* PROBLEM
Each line of the records needs to be written out exactly, with any image left out.

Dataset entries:
▽

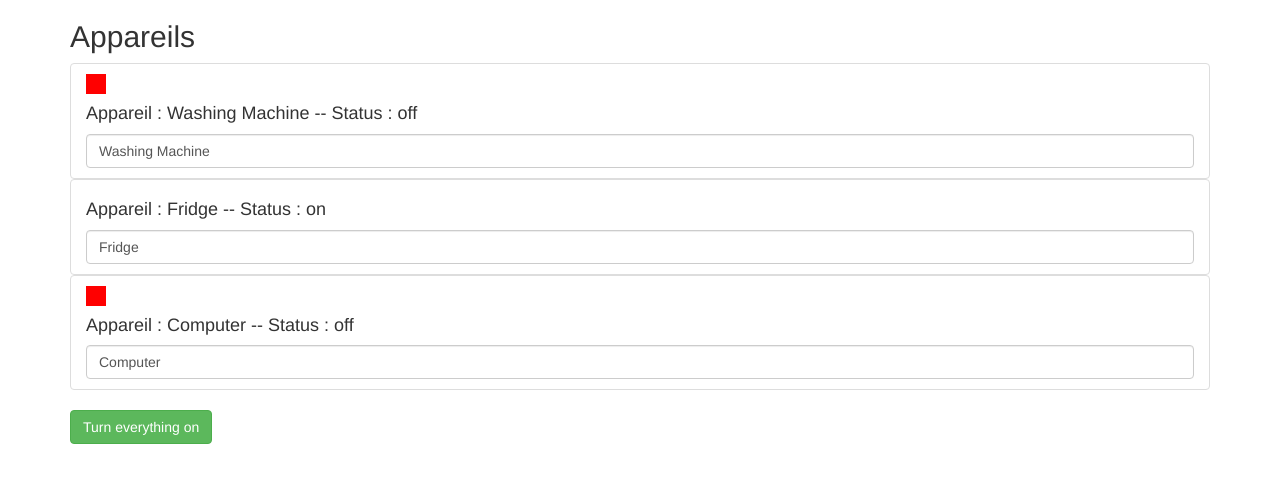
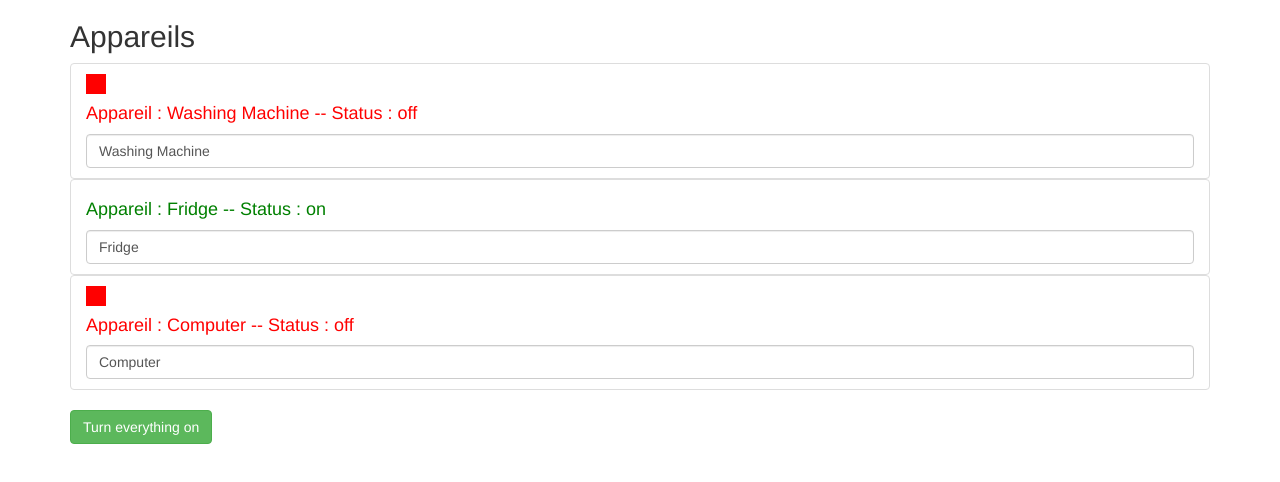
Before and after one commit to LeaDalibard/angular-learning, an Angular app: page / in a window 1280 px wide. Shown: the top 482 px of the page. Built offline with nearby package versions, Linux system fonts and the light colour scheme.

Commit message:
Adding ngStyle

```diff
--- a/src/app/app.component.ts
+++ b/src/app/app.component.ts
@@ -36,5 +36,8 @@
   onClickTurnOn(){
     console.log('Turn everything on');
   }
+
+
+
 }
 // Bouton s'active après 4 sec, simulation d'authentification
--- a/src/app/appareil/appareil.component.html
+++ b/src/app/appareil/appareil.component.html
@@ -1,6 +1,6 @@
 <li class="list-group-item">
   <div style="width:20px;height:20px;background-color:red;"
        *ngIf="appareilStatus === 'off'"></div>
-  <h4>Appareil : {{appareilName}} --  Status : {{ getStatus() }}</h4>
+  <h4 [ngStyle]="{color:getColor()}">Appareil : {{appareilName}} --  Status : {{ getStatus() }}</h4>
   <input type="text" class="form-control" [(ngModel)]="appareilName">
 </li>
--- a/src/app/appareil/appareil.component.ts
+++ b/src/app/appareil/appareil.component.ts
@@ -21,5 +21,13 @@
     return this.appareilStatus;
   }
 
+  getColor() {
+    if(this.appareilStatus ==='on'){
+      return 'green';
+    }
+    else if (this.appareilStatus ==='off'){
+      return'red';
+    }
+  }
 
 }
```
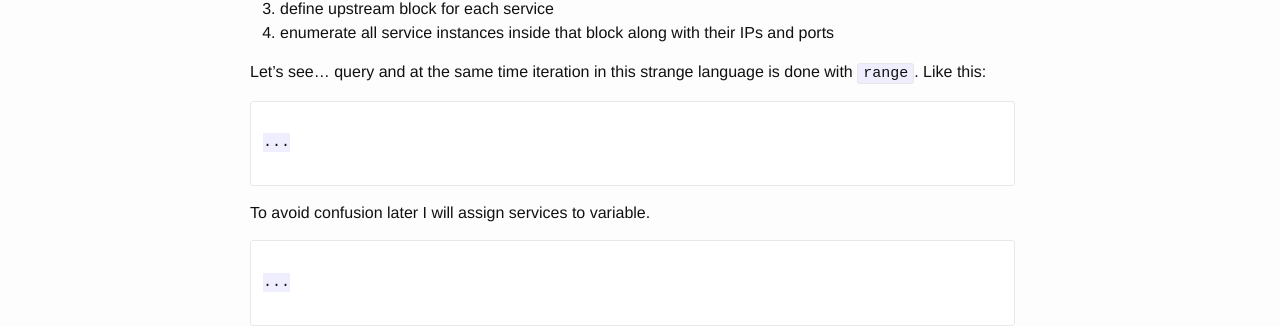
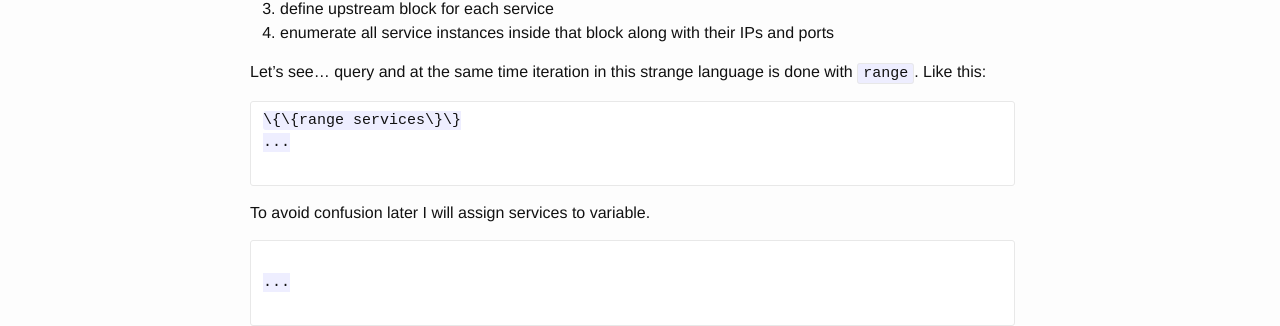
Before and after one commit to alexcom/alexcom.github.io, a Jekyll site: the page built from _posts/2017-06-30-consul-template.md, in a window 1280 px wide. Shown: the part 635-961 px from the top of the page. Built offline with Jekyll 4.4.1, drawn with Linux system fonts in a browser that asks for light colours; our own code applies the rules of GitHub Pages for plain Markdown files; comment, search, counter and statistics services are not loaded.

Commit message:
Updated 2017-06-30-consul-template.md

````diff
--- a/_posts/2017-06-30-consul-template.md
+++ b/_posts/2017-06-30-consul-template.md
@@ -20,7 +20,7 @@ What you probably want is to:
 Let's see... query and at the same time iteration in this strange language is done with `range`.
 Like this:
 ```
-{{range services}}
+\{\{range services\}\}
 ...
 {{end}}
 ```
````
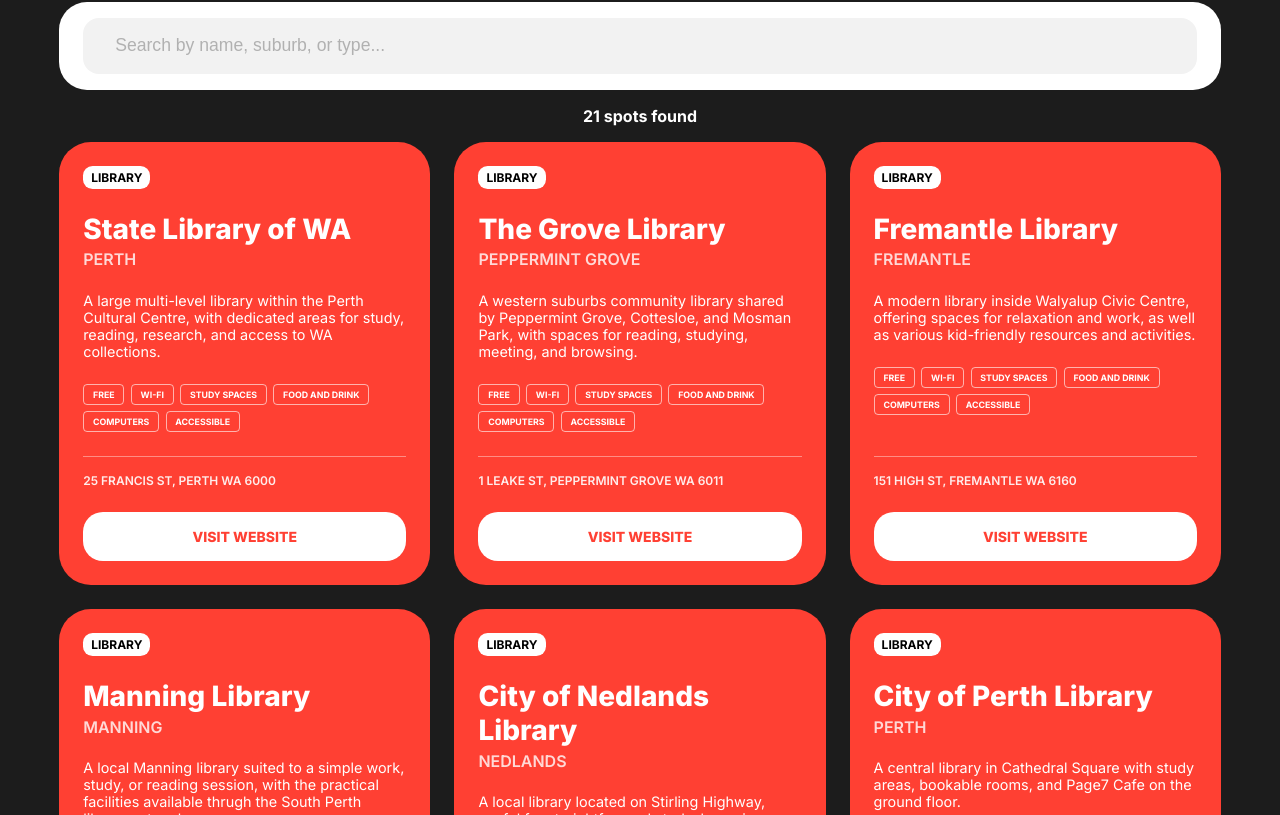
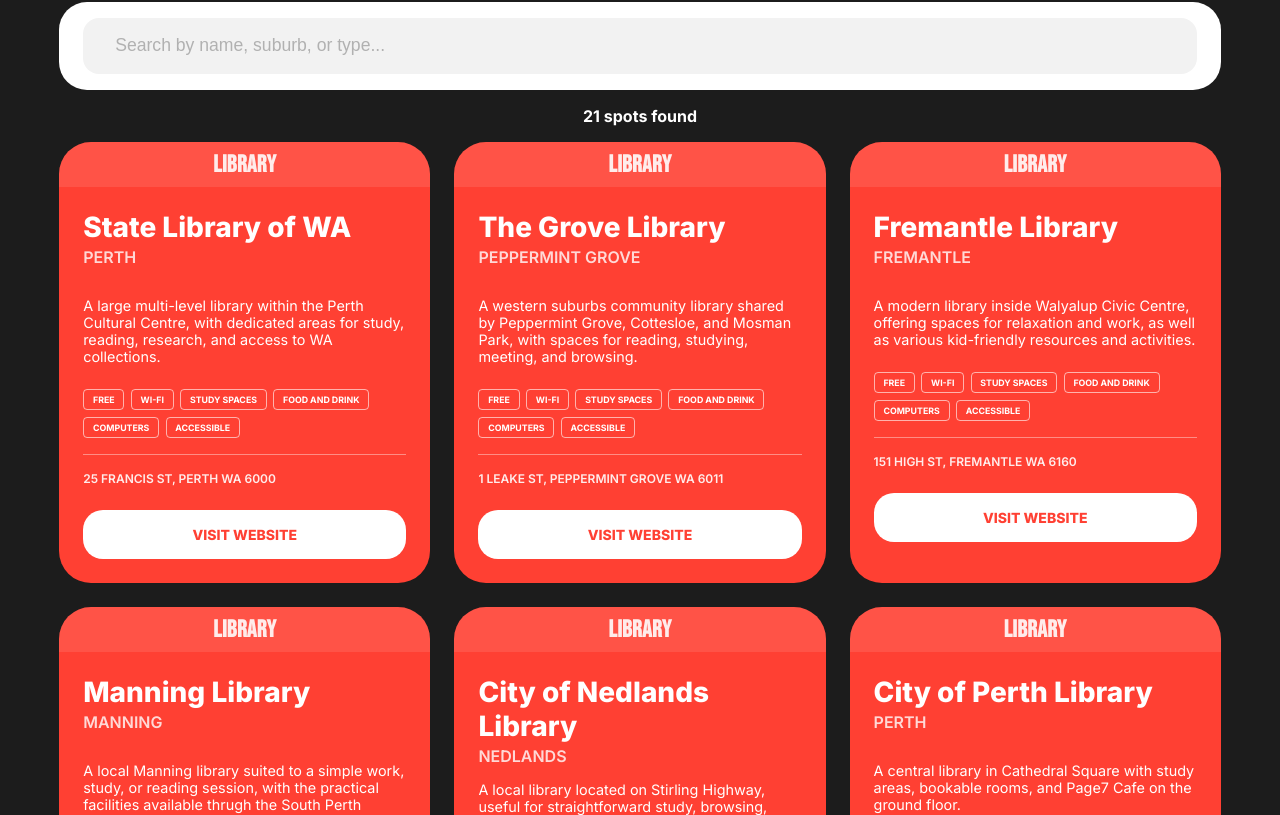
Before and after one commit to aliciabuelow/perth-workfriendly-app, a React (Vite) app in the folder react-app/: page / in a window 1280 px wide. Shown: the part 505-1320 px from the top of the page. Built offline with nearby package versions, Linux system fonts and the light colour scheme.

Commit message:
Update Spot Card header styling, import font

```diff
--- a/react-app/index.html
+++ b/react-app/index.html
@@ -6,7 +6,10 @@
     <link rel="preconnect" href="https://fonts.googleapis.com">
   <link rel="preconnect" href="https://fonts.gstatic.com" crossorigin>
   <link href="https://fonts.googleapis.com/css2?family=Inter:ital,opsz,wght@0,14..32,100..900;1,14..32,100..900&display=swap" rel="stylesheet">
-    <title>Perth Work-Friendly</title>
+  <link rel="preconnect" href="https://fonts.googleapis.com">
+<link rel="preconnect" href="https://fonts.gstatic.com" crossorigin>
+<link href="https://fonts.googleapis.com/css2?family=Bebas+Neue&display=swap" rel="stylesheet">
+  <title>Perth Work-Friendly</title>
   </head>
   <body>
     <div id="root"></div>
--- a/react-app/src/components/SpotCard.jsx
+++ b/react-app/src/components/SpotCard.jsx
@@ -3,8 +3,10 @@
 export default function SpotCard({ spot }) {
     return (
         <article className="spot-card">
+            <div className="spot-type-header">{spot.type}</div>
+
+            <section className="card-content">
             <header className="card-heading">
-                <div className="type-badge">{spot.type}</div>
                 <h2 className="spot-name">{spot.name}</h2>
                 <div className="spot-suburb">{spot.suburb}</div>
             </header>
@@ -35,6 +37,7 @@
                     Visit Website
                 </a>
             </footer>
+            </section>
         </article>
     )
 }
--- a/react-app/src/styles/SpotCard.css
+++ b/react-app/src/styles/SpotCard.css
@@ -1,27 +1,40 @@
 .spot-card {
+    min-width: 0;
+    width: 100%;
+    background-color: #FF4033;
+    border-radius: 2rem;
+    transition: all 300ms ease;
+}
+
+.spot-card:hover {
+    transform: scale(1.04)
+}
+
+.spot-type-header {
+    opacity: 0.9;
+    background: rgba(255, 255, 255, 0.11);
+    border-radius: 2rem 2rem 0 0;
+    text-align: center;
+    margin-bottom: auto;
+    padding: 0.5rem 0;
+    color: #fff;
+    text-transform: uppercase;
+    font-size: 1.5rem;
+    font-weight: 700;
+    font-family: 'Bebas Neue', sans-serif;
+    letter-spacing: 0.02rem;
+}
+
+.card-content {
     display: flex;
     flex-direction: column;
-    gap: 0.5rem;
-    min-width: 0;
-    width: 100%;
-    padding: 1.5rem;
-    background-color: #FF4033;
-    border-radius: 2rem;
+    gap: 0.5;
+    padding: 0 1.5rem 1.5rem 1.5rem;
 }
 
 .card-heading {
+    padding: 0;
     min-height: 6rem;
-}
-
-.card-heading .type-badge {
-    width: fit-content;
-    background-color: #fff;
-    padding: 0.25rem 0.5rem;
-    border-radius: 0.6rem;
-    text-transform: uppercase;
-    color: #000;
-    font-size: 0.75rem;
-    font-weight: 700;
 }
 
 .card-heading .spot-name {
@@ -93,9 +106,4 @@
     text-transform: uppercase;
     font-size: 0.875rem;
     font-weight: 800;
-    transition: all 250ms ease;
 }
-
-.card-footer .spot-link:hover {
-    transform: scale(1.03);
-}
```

△

* ANSWER FOR THIS EXERCISE
Before and after one commit to LeaDalibard/angular-learning, an Angular app: page / in a window 1280 px wide. Shown: the top 482 px of the page. Built offline with nearby package versions, Linux system fonts and the light colour scheme.

Commit message:
Adding ngStyle

```diff
--- a/src/app/app.component.ts
+++ b/src/app/app.component.ts
@@ -36,5 +36,8 @@
   onClickTurnOn(){
     console.log('Turn everything on');
   }
+
+
+
 }
 // Bouton s'active après 4 sec, simulation d'authentification
--- a/src/app/appareil/appareil.component.html
+++ b/src/app/appareil/appareil.component.html
@@ -1,6 +1,6 @@
 <li class="list-group-item">
   <div style="width:20px;height:20px;background-color:red;"
        *ngIf="appareilStatus === 'off'"></div>
-  <h4>Appareil : {{appareilName}} --  Status : {{ getStatus() }}</h4>
+  <h4 [ngStyle]="{color:getColor()}">Appareil : {{appareilName}} --  Status : {{ getStatus() }}</h4>
   <input type="text" class="form-control" [(ngModel)]="appareilName">
 </li>
--- a/src/app/appareil/appareil.component.ts
+++ b/src/app/appareil/appareil.component.ts
@@ -21,5 +21,13 @@
     return this.appareilStatus;
   }
 
+  getColor() {
+    if(this.appareilStatus ==='on'){
+      return 'green';
+    }
+    else if (this.appareilStatus ==='off'){
+      return'red';
+    }
+  }
 
 }
```
Before and after one commit to alexcom/alexcom.github.io, a Jekyll site: the page built from _posts/2017-06-30-consul-template.md, in a window 1280 px wide. Shown: the part 635-961 px from the top of the page. Built offline with Jekyll 4.4.1, drawn with Linux system fonts in a browser that asks for light colours; our own code applies the rules of GitHub Pages for plain Markdown files; comment, search, counter and statistics services are not loaded.

Commit message:
Updated 2017-06-30-consul-template.md

````diff
--- a/_posts/2017-06-30-consul-template.md
+++ b/_posts/2017-06-30-consul-template.md
@@ -20,7 +20,7 @@ What you probably want is to:
 Let's see... query and at the same time iteration in this strange language is done with `range`.
 Like this:
 ```
-{{range services}}
+\{\{range services\}\}
 ...
 {{end}}
 ```
````
Before and after one commit to aliciabuelow/perth-workfriendly-app, a React (Vite) app in the folder react-app/: page / in a window 1280 px wide. Shown: the part 505-1320 px from the top of the page. Built offline with nearby package versions, Linux system fonts and the light colour scheme.

Commit message:
Update Spot Card header styling, import font

```diff
--- a/react-app/index.html
+++ b/react-app/index.html
@@ -6,7 +6,10 @@
     <link rel="preconnect" href="https://fonts.googleapis.com">
   <link rel="preconnect" href="https://fonts.gstatic.com" crossorigin>
   <link href="https://fonts.googleapis.com/css2?family=Inter:ital,opsz,wght@0,14..32,100..900;1,14..32,100..900&display=swap" rel="stylesheet">
-    <title>Perth Work-Friendly</title>
+  <link rel="preconnect" href="https://fonts.googleapis.com">
+<link rel="preconnect" href="https://fonts.gstatic.com" crossorigin>
+<link href="https://fonts.googleapis.com/css2?family=Bebas+Neue&display=swap" rel="stylesheet">
+  <title>Perth Work-Friendly</title>
   </head>
   <body>
     <div id="root"></div>
--- a/react-app/src/components/SpotCard.jsx
+++ b/react-app/src/components/SpotCard.jsx
@@ -3,8 +3,10 @@
 export default function SpotCard({ spot }) {
     return (
         <article className="spot-card">
+            <div className="spot-type-header">{spot.type}</div>
+
+            <section className="card-content">
             <header className="card-heading">
-                <div className="type-badge">{spot.type}</div>
                 <h2 className="spot-name">{spot.name}</h2>
                 <div className="spot-suburb">{spot.suburb}</div>
             </header>
@@ -35,6 +37,7 @@
                     Visit Website
                 </a>
             </footer>
+            </section>
         </article>
     )
 }
--- a/react-app/src/styles/SpotCard.css
+++ b/react-app/src/styles/SpotCard.css
@@ -1,27 +1,40 @@
 .spot-card {
+    min-width: 0;
+    width: 100%;
+    background-color: #FF4033;
+    border-radius: 2rem;
+    transition: all 300ms ease;
+}
+
+.spot-card:hover {
+    transform: scale(1.04)
+}
+
+.spot-type-header {
+    opacity: 0.9;
+    background: rgba(255, 255, 255, 0.11);
+    border-radius: 2rem 2rem 0 0;
+    text-align: center;
+    margin-bottom: auto;
+    padding: 0.5rem 0;
+    color: #fff;
+    text-transform: uppercase;
+    font-size: 1.5rem;
+    font-weight: 700;
+    font-family: 'Bebas Neue', sans-serif;
+    letter-spacing: 0.02rem;
+}
+
+.card-content {
     display: flex;
     flex-direction: column;
-    gap: 0.5rem;
-    min-width: 0;
-    width: 100%;
-    padding: 1.5rem;
-    background-color: #FF4033;
-    border-radius: 2rem;
+    gap: 0.5;
+    padding: 0 1.5rem 1.5rem 1.5rem;
 }
 
 .card-heading {
+    padding: 0;
     min-height: 6rem;
-}
-
-.card-heading .type-badge {
-    width: fit-content;
-    background-color: #fff;
-    padding: 0.25rem 0.5rem;
-    border-radius: 0.6rem;
-    text-transform: uppercase;
-    color: #000;
-    font-size: 0.75rem;
-    font-weight: 700;
 }
 
 .card-heading .spot-name {
@@ -93,9 +106,4 @@
     text-transform: uppercase;
     font-size: 0.875rem;
     font-weight: 800;
-    transition: all 250ms ease;
 }
-
-.card-footer .spot-link:hover {
-    transform: scale(1.03);
-}
```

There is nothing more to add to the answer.